__TASK INSTRUCTIONS__. From the entries below, extract every line that includes the word "flex".

[Web interface edit records]
————
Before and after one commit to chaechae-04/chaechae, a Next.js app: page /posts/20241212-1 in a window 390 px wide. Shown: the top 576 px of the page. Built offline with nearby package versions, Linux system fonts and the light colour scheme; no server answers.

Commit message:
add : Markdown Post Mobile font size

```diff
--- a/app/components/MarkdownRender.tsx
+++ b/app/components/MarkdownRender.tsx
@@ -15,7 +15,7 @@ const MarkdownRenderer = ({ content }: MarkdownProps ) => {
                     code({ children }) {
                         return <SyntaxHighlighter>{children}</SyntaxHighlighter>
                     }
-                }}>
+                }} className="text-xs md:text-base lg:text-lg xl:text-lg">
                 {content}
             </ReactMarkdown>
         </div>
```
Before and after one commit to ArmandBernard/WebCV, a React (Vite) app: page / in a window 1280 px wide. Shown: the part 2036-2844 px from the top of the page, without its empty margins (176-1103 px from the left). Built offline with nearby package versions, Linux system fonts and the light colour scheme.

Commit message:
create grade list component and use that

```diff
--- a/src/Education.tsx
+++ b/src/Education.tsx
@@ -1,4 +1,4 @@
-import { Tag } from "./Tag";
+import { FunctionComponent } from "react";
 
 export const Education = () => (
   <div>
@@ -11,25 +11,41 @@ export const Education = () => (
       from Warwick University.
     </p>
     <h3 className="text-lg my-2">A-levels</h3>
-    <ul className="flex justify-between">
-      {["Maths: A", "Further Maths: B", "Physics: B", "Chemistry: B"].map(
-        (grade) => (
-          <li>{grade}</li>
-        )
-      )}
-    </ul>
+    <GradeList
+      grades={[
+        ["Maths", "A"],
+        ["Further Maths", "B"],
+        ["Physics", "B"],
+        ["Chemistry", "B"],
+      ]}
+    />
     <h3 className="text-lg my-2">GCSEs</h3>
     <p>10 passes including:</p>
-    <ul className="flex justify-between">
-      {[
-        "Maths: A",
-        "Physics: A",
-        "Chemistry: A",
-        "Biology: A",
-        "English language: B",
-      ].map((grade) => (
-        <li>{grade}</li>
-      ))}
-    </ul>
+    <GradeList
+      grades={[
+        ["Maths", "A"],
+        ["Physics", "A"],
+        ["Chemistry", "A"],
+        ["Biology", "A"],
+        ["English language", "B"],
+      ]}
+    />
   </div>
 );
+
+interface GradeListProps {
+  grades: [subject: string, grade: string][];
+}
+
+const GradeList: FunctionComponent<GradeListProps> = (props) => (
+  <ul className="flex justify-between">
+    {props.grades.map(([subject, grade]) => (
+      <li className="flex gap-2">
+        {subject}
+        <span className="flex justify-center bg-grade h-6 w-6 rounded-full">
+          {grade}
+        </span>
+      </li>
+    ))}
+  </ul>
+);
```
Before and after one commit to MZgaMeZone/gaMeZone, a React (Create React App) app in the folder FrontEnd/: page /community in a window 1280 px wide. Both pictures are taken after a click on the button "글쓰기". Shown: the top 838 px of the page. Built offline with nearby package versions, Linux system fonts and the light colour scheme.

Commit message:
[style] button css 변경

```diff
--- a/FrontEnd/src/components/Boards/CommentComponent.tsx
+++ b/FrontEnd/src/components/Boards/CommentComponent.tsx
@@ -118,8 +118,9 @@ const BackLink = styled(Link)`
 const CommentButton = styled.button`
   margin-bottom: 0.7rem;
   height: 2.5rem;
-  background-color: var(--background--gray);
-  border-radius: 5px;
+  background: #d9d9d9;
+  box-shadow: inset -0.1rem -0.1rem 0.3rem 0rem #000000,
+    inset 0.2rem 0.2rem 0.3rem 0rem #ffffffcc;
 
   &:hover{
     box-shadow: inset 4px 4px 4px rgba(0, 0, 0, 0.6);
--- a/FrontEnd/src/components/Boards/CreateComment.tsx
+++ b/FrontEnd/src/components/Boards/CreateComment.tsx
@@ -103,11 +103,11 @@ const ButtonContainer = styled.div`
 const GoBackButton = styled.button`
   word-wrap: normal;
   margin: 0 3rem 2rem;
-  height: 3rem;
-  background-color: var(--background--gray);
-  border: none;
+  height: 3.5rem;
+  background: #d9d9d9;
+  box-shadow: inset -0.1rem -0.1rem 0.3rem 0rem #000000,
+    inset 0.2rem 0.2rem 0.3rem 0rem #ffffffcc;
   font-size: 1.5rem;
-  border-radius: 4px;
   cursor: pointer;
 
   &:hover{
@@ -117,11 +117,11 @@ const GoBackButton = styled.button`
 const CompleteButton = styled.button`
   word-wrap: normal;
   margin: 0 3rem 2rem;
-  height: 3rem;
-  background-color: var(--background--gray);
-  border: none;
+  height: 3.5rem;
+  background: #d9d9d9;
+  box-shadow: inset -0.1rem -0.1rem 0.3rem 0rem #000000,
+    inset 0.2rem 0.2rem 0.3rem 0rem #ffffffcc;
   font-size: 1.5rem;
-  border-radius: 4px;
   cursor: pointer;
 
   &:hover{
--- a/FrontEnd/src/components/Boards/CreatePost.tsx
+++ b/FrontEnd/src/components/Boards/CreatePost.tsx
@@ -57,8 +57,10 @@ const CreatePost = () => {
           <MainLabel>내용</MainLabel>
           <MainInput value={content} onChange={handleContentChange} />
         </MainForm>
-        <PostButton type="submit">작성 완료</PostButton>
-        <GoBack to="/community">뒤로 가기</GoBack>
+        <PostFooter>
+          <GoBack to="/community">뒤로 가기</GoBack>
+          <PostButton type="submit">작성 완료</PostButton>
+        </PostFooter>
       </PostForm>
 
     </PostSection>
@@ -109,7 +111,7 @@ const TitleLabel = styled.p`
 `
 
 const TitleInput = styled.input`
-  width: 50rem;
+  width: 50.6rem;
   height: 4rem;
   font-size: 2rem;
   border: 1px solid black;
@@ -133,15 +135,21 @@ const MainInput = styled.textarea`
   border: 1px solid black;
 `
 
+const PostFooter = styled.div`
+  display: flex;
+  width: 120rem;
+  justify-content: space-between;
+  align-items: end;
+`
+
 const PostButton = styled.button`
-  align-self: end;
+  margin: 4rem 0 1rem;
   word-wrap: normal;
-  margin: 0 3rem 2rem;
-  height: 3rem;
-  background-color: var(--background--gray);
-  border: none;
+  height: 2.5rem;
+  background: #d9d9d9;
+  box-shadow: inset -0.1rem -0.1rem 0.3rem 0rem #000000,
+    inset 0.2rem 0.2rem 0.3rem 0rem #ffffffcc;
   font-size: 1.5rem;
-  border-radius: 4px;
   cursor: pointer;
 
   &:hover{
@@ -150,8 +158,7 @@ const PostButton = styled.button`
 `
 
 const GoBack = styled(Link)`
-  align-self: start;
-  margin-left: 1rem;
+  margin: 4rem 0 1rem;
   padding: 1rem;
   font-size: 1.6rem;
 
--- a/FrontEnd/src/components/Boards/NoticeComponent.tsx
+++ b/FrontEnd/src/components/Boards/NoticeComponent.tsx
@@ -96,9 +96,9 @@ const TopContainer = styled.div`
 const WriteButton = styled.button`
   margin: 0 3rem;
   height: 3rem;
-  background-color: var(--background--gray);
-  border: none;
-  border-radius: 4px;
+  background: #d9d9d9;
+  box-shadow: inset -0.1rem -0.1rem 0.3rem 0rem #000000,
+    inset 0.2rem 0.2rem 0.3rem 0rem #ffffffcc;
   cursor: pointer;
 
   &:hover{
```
————
__TASK RESULT__.
-    <ul className="flex justify-between">
-    <ul className="flex justify-between">
+  <ul className="flex justify-between">
+      <li className="flex gap-2">
+        <span className="flex justify-center bg-grade h-6 w-6 rounded-full">
+  display: flex;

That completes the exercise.